"It’s pretty awesome playing with Bobby," Rasmussen said the next day. "Obviously a great player, but just a great guy. He's very supportive. It doesn’t matter who you are, he talks to you and he helps you out. He was really helping me yesterday. ... When Bobby says something to you, you definitely listen and try to take it into your game."

Rasmussen picked up an assist when Ryan jumped on a loose puck off an offensive zone face-off and zipped it past Blue Jackets goalie Joonas Korpisalo. It was Ryan's second goal of the season. He'd notch his third later that game, then his fourth in Detroit's OT win over Columbus on Tuesday. He has his shot to thank for his early success. He'll have his skating to thank if it continues.

Yeah, his skating. Ryan finished last season about 10 pounds lighter than he started it. Cutting out a bottle of wine per day was a good start. He felt quicker when he returned from rehab, quicker than he had in years, and then in the offseason he hired a skating coach for the first time in his career.
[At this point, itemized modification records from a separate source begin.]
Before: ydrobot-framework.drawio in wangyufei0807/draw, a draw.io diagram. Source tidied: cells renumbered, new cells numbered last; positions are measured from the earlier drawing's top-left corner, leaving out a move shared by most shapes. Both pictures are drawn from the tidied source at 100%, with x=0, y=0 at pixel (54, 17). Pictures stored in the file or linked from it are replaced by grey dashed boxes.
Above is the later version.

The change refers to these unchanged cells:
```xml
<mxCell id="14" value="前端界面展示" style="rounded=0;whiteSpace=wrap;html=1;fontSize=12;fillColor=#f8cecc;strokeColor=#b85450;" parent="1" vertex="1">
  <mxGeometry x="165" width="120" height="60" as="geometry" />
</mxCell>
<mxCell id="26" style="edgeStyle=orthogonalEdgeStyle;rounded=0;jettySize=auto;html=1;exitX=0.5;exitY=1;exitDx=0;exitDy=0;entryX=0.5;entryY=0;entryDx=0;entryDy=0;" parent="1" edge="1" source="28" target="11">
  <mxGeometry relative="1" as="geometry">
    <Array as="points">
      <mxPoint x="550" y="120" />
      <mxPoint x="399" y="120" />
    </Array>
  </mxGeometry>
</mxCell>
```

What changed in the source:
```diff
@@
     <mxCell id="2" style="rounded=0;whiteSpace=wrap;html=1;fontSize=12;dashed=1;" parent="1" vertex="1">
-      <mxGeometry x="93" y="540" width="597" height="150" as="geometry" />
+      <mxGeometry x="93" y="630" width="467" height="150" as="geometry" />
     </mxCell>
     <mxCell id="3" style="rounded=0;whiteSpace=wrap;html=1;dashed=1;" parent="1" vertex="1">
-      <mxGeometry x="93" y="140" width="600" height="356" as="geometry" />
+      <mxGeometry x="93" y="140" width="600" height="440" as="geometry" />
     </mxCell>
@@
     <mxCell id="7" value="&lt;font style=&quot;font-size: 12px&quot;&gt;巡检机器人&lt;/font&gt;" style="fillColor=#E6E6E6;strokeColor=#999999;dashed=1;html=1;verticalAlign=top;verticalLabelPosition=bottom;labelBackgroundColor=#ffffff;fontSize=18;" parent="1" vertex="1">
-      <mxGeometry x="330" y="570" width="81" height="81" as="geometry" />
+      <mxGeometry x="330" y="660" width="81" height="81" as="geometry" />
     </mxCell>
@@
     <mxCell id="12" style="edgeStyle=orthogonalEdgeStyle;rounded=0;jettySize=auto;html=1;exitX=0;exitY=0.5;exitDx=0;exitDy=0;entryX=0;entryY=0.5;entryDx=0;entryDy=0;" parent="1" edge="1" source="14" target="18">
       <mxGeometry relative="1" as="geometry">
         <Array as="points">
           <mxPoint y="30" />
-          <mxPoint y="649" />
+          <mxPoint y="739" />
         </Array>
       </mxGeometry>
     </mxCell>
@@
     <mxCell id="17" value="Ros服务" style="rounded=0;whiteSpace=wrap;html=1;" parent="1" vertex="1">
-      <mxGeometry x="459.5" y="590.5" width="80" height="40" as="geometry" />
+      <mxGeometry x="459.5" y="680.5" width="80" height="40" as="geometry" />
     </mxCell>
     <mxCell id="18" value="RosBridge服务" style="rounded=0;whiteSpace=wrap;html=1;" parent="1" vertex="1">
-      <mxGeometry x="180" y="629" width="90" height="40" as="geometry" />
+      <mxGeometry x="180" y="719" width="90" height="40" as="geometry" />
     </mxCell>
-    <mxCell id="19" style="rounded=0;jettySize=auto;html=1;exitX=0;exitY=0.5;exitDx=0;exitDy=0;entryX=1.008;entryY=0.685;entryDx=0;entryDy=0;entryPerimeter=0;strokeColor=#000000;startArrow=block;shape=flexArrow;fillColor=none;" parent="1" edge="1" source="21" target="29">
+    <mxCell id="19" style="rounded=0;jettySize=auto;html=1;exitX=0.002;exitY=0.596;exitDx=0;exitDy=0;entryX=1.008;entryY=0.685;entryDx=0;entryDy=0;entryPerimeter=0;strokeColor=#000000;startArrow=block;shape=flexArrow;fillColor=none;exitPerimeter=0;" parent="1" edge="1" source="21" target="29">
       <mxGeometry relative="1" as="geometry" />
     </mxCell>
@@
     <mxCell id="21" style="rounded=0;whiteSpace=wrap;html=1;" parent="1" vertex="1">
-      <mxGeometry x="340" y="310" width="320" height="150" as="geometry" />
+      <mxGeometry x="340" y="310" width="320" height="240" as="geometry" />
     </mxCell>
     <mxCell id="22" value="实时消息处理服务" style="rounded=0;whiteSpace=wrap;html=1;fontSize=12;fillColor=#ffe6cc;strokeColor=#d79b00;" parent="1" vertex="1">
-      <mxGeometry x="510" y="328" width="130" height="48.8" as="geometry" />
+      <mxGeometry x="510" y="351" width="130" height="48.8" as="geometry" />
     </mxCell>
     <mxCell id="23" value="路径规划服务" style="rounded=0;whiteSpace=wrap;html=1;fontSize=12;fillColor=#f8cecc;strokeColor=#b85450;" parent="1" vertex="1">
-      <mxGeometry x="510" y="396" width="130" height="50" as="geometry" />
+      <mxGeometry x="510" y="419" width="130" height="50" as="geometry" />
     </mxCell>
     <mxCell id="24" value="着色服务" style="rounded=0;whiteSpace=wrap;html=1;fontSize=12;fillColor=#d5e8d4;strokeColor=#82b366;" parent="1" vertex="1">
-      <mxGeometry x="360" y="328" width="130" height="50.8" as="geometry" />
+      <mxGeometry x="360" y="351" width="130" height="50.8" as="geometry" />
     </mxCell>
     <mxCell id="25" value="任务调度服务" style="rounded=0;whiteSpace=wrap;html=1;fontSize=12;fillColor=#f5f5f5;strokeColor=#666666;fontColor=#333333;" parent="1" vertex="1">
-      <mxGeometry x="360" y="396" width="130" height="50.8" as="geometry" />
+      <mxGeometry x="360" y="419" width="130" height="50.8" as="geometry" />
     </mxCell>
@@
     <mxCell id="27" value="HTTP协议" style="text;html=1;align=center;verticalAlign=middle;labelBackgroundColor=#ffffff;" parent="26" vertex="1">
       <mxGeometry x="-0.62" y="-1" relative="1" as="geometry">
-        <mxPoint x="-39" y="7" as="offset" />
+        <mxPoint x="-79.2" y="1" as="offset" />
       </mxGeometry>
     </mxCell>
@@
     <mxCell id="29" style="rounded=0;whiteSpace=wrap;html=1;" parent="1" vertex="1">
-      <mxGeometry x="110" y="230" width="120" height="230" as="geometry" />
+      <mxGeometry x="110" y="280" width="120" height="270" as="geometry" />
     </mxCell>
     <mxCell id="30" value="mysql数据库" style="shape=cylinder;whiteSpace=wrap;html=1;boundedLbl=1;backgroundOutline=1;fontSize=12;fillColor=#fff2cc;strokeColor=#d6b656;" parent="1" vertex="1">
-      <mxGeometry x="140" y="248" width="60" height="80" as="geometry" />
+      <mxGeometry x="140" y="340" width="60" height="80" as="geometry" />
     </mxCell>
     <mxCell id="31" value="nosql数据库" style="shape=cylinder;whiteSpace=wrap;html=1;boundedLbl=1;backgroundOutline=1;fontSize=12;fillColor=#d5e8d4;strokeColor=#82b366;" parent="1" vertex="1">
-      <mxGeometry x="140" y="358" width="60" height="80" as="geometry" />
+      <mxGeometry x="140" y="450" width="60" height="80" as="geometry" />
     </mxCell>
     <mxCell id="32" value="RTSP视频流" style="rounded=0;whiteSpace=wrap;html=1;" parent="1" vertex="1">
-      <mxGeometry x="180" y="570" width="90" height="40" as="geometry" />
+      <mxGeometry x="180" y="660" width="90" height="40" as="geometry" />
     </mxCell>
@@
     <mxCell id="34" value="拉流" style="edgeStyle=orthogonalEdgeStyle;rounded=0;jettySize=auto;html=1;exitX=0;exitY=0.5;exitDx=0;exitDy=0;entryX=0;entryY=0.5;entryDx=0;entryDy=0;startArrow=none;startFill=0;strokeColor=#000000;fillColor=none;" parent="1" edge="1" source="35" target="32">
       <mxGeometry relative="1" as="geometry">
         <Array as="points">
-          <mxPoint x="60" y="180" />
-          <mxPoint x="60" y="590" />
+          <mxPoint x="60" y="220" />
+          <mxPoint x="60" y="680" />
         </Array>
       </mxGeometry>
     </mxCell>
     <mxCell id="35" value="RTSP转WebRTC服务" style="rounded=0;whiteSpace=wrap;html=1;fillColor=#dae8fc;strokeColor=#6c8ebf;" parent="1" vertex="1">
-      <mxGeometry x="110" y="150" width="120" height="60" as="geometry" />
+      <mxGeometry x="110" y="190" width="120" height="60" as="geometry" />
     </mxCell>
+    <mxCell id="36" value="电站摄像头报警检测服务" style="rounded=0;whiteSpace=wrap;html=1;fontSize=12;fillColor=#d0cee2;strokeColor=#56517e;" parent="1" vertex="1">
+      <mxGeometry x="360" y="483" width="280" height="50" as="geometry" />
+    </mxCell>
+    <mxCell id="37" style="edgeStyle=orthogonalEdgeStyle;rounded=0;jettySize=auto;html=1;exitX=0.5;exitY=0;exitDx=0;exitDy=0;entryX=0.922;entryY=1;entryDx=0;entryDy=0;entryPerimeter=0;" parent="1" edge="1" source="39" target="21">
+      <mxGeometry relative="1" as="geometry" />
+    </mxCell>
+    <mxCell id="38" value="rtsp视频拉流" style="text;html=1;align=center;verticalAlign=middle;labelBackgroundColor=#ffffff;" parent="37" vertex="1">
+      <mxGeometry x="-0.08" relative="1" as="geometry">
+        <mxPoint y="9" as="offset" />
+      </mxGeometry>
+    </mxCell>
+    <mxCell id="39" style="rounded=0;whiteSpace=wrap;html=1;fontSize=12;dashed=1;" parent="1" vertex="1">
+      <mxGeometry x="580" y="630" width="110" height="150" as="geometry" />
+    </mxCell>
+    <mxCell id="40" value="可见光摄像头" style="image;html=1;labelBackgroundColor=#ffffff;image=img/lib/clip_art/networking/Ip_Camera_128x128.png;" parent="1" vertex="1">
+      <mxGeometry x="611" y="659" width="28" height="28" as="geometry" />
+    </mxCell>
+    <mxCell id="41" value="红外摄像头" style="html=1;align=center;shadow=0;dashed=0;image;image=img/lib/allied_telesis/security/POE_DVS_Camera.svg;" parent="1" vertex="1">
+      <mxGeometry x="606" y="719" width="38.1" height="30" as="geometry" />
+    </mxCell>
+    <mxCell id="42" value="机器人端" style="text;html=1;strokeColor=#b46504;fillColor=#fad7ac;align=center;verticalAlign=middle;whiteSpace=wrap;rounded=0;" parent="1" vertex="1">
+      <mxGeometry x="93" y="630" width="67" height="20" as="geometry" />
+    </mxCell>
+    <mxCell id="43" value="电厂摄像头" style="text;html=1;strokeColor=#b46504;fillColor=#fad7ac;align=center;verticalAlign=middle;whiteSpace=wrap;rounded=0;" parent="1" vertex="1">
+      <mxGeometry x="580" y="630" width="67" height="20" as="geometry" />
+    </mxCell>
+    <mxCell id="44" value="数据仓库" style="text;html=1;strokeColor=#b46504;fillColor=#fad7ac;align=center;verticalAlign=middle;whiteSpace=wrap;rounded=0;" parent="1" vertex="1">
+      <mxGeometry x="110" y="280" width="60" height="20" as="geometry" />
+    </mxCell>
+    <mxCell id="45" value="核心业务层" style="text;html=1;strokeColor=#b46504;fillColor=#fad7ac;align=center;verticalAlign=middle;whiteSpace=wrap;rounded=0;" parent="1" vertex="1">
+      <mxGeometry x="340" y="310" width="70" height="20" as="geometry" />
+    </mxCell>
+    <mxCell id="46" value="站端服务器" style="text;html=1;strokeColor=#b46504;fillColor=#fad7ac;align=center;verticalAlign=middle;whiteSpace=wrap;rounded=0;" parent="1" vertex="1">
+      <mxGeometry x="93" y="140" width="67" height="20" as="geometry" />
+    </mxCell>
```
He said he wanted to "prove to myself" what he's beginning to prove to everyone else: "that I still have some gas in the tank."

"I’ve been really impressed with where his skating’s at," Jeff Blashill said Wednesday. "He's skating really well. He’s obviously put time in. When he’s skating well, he can use his skillset. He’s got really good hands and a really good offensive mind, so when you’re skating like that you’re going to get opportunities."

Yzerman talked to a lot of people around the Senators organization prior to bringing Ryan to Detroit. He got glowing reports on Ryan the person and Ryan the teammate, reports he confirmed by speaking with Ryan himself. And ultimately Ryan the player got a contract that amounted to a flier. Yzerman called it a "no-risk signing." The hope was that Ryan would score. The only expectation was that he'd set the right example.

Detroit was a comforting situation for Ryan. So much had changed in his life over the past year. Here was a chance to retain his role as a leader. And here was a chance to play. Here was a chance to chase those dreams in the back of his mind of racking up goals and lighting up crowds and "getting back to the Bobby Ryan I was." Ryan calls these dreams 'selfish.' Another word might be 'human.'

"For me personally, this was a prove-it year," Ryan said Monday after his two-goal game. "And an opportunity to take the step that I should have taken years ago but hadn’t been able to because of the outside stuff. So (this start) means a lot."

For now, that's all it is. A start. Ryan has put seven pucks on goal and four have gone in. That won't continue. But the jump in his step is back, and he never lost his nose for the net. They were right about Bobby Ryan. He's the kind of player you want in your locker room. Perhaps they were wrong about him, too. He's still the kind of player you want high in your lineup.